Nationality: noun: Lebanese (singular and plural)
adjective: Lebanese
Ethnic groups: Arab 95%, Armenian 4%, other 1% note: many Christian Lebanese do not identify themselves as Arab but rather as descendants of the ancient Canaanites and prefer to be called Phoenicians
Languages: Arabic (official), French, English, Armenian
Religions: Muslim 54% (27% Sunni, 27% Shia), Christian 40.5% (includes 21% Maronite Catholic, 8% Greek Orthodox, 5% Greek Catholic, 6.5% other Christian), Druze 5.6%, very small numbers of Jews, Baha'is, Buddhists, Hindus, and Mormons

note: 18 religious sects recognized (2012 est.)
Population: 6,237,738 (July 2016 est.)
Age structure: 0-14 years: 24.65% (male 786,842/female 750,449)
15-24 years: 16.73% (male 534,040/female 509,663)
25-54 years: 44.44% (male 1,401,857/female 1,370,462)
55-64 years: 7.54% (male 220,020/female 250,288)
65 years and over: 6.64% (male 181,627/female 232,490) (2016 est.)
Dependency ratios: total dependency ratio: 47.3%
youth dependency ratio: 35.4%
elderly dependency ratio: 12%
potential support ratio: 8.3% (2015 est.)
Median age: total: 29.9 years
male: 29.3 years
female: 30.5 years (2016 est.)
Population growth rate: 0.85% (2016 est.)
Birth rate: 14.4 births/1,000 population (2016 est.)
Death rate: 4.9 deaths/1,000 population (2016 est.)
Net migration rate: -1.1 migrant(s)/1,000 population (2016 est.)
Urbanization: urban population: 87.8% of total population (2015)
rate of urbanization: 3.18% annual rate of change (2010-15 est.)
Major urban areas - population: BEIRUT (capital) 2.226 million (2015)
Sex ratio: at birth: 1.05 male(s)/female
0-14 years: 1.05 male(s)/female
15-24 years: 1.05 male(s)/female
25-54 years: 1.02 male(s)/female
55-64 years: 0.88 male(s)/female
65 years and over: 0.79 male(s)/female
total population: 1 male(s)/female (2016 est.)
Maternal mortality rate: 15 deaths/100,000 live births (2015 est.)
Infant mortality rate: total: 7.6 deaths/1,000 live births male: 8 deaths/1,000 live births
female: 7.1 deaths/1,000 live births (2016 est.)
Life expectancy at birth: total population: 77.6 years male: 76.3 years
female: 78.9 years (2016 est.)
Total fertility rate: 1.73 children born/woman (2016 est.)
Health expenditures: 6.4% of GDP (2014)
Physicians density: 3.2 physicians/1,000 population (2011)
Hospital bed density: 3.5 beds/1,000 population (2012)
Drinking water source: improved:
urban: 99% of population
rural: 99% of population
total: 99% of population

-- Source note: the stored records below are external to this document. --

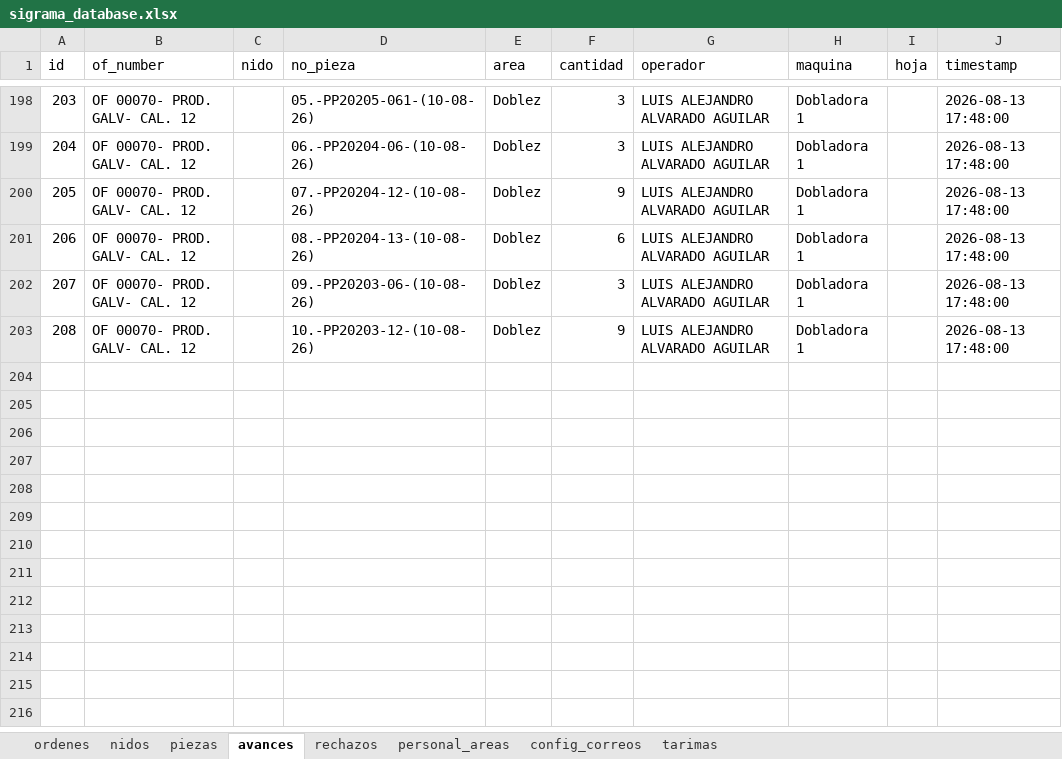
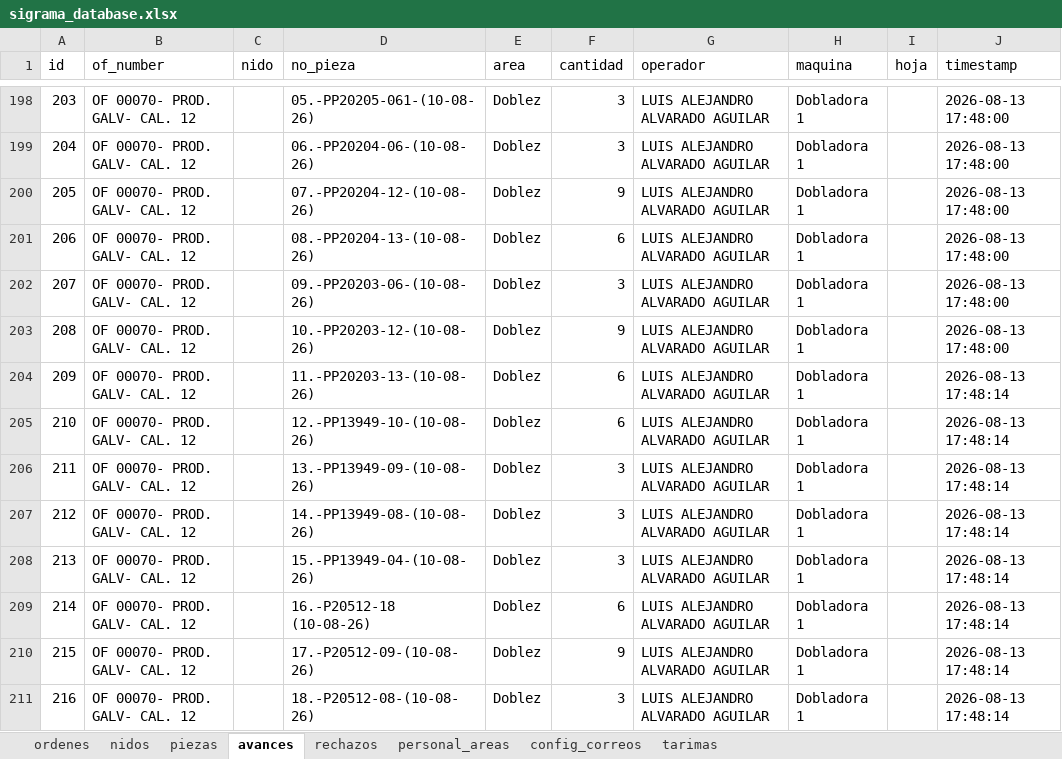
Before and after one commit to jesusalbertomoraleslopez-byte/control-corte-doblez, an Excel workbook: sigrama_database.xlsx, sheet avances, drawn as a sheet; only a part is shown, gaps mark what is left out; values as stored, in another font and other column widths than the file's, no borders; the diff names each change by its address in the sheet, - before the commit and + after, or states it on an @@ line.

Commit message:
Sync DB Excel 2026-08-13 17:48:15

```diff
--- a/sigrama_database.xlsx (sheet avances)
+++ b/sigrama_database.xlsx (sheet avances)
+row 204: 209 | OF 00070- PROD. GALV- CAL. 12 |  | 11.-PP20203-13-(10-08-26) | Doblez | 6 | LUIS ALEJANDRO ALVARADO AGUILAR | Dobladora 1 |  | 2026-08-13 17:48:14
+row 205: 210 | OF 00070- PROD. GALV- CAL. 12 |  | 12.-PP13949-10-(10-08-26) | Doblez | 6 | LUIS ALEJANDRO ALVARADO AGUILAR | Dobladora 1 |  | 2026-08-13 17:48:14
+row 206: 211 | OF 00070- PROD. GALV- CAL. 12 |  | 13.-PP13949-09-(10-08-26) | Doblez | 3 | LUIS ALEJANDRO ALVARADO AGUILAR | Dobladora 1 |  | 2026-08-13 17:48:14
+row 207: 212 | OF 00070- PROD. GALV- CAL. 12 |  | 14.-PP13949-08-(10-08-26) | Doblez | 3 | LUIS ALEJANDRO ALVARADO AGUILAR | Dobladora 1 |  | 2026-08-13 17:48:14
+row 208: 213 | OF 00070- PROD. GALV- CAL. 12 |  | 15.-PP13949-04-(10-08-26) | Doblez | 3 | LUIS ALEJANDRO ALVARADO AGUILAR | Dobladora 1 |  | 2026-08-13 17:48:14
+row 209: 214 | OF 00070- PROD. GALV- CAL. 12 |  | 16.-P20512-18 (10-08-26) | Doblez | 6 | LUIS ALEJANDRO ALVARADO AGUILAR | Dobladora 1 |  | 2026-08-13 17:48:14
+row 210: 215 | OF 00070- PROD. GALV- CAL. 12 |  | 17.-P20512-09-(10-08-26) | Doblez | 9 | LUIS ALEJANDRO ALVARADO AGUILAR | Dobladora 1 |  | 2026-08-13 17:48:14
+row 211: 216 | OF 00070- PROD. GALV- CAL. 12 |  | 18.-P20512-08-(10-08-26) | Doblez | 3 | LUIS ALEJANDRO ALVARADO AGUILAR | Dobladora 1 |  | 2026-08-13 17:48:14
```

unimproved:
urban: 1% of population
rural: 1% of population
total: 1% of population (2015 est.)
Sanitation facility access: improved:
urban: 80.7% of population
rural: 80.7% of population
total: 80.7% of population

unimproved:
urban: 19.3% of population
rural: 19.3% of population
total: 19.3% of population (2015 est.)
HIV/AIDS - adult prevalence rate: 0.06% (2015 est.)
HIV/AIDS - people living with HIV/AIDS: 2,400 (2015 est.)
HIV/AIDS - deaths: 100 (2015 est.)
Obesity - adult prevalence rate: 30.8% (2014)
Education expenditures: 2.6% of GDP (2013)
Literacy: definition: age 15 and over can read and write
total population: 93.9%
male: 96%
female: 91.8% (2015 est.)
School life expectancy (primary to tertiary education): total: 12 years male: 12 years
female: 12 years (2013)
Unemployment, youth ages 15-24: total: 22.1% male: 22.3%
female: 21.5% (2007 est.)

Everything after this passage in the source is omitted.